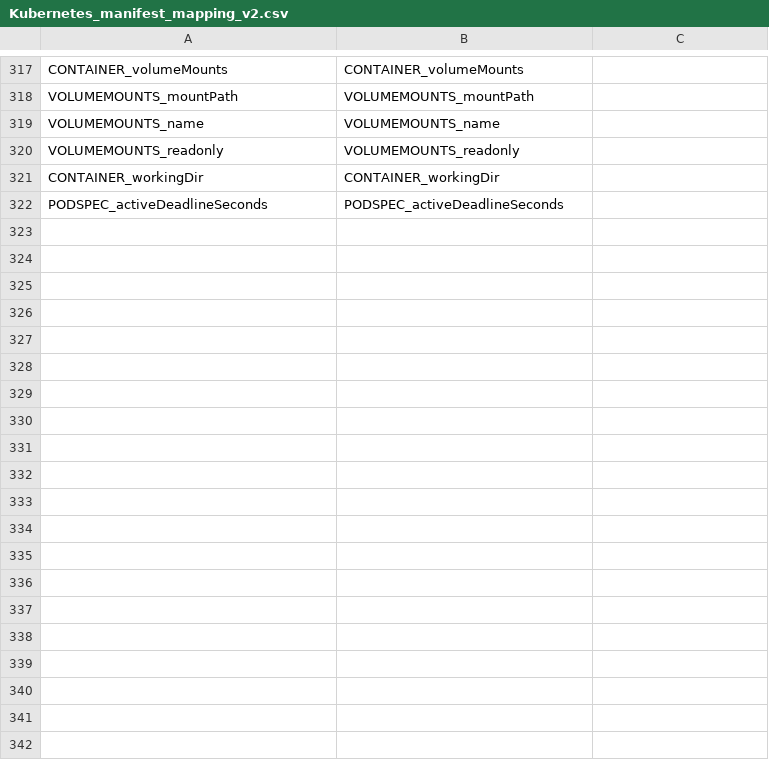
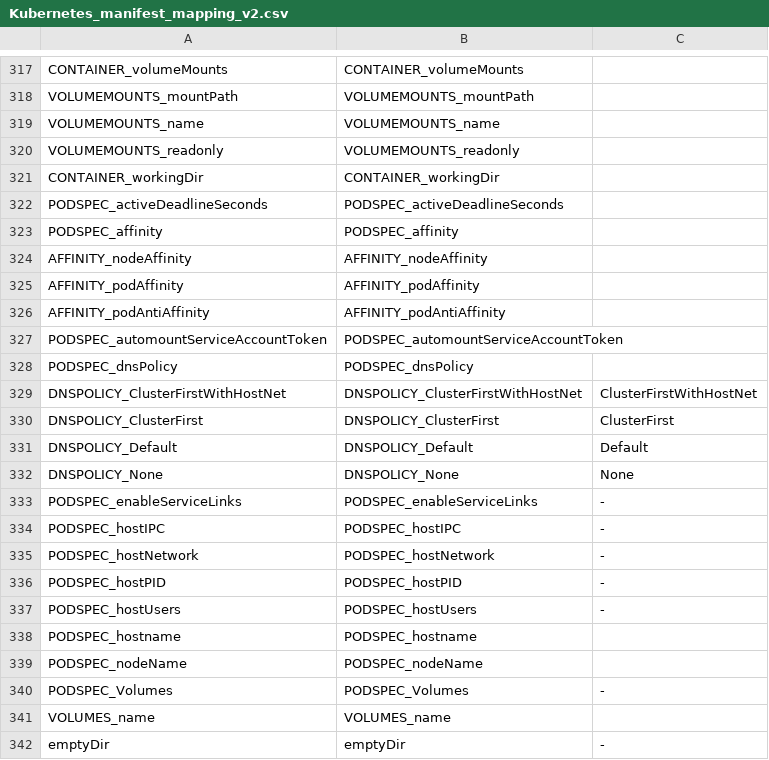
Before and after one commit to CAOSD-group/fms_dataset, a CSV file: FMs en VS Code/mapping_models/Kubernetes_manifest_mapping_v2.csv, drawn as a sheet; only a part is shown, gaps mark what is left out; the diff covers the shown part only; the diff names each change by its address in the sheet, - before the commit and + after, or states it on an @@ line.

Commit message:
completando el template de kubernetes v2

```diff
--- a/FMs en VS Code/mapping_models/Kubernetes_manifest_mapping_v2.csv
+++ b/FMs en VS Code/mapping_models/Kubernetes_manifest_mapping_v2.csv
+row 323: PODSPEC_affinity | PODSPEC_affinity
+row 324: AFFINITY_nodeAffinity | AFFINITY_nodeAffinity
+row 325: AFFINITY_podAffinity | AFFINITY_podAffinity
+row 326: AFFINITY_podAntiAffinity | AFFINITY_podAntiAffinity
+row 327: PODSPEC_automountServiceAccountToken | PODSPEC_automountServiceAccountToken
+row 328: PODSPEC_dnsPolicy | PODSPEC_dnsPolicy
+row 329: DNSPOLICY_ClusterFirstWithHostNet | DNSPOLICY_ClusterFirstWithHostNet | ClusterFirstWithHostNet
+row 330: DNSPOLICY_ClusterFirst | DNSPOLICY_ClusterFirst | ClusterFirst
+row 331: DNSPOLICY_Default | DNSPOLICY_Default | Default
+row 332: DNSPOLICY_None | DNSPOLICY_None | None
+row 333: PODSPEC_enableServiceLinks | PODSPEC_enableServiceLinks | -
+row 334: PODSPEC_hostIPC | PODSPEC_hostIPC | -
+row 335: PODSPEC_hostNetwork | PODSPEC_hostNetwork | -
+row 336: PODSPEC_hostPID | PODSPEC_hostPID | -
+row 337: PODSPEC_hostUsers | PODSPEC_hostUsers | -
+row 338: PODSPEC_hostname | PODSPEC_hostname
+row 339: PODSPEC_nodeName | PODSPEC_nodeName
+row 340: PODSPEC_Volumes | PODSPEC_Volumes | -
+row 341: VOLUMES_name | VOLUMES_name
+row 342: emptyDir | emptyDir | -
```
Also changed, not shown: 24 added rows elsewhere in this file, 6 other files.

= GOAL OF THE EXERCISE =
Return each line of the data above that includes the word "shown".

= RESPONSE TO THE TASK =
Before and after one commit to CAOSD-group/fms_dataset, a CSV file: FMs en VS Code/mapping_models/Kubernetes_manifest_mapping_v2.csv, drawn as a sheet; only a part is shown, gaps mark what is left out; the diff covers the shown part only; the diff names each change by its address in the sheet, - before the commit and + after, or states it on an @@ line.
Also changed, not shown: 24 added rows elsewhere in this file, 6 other files.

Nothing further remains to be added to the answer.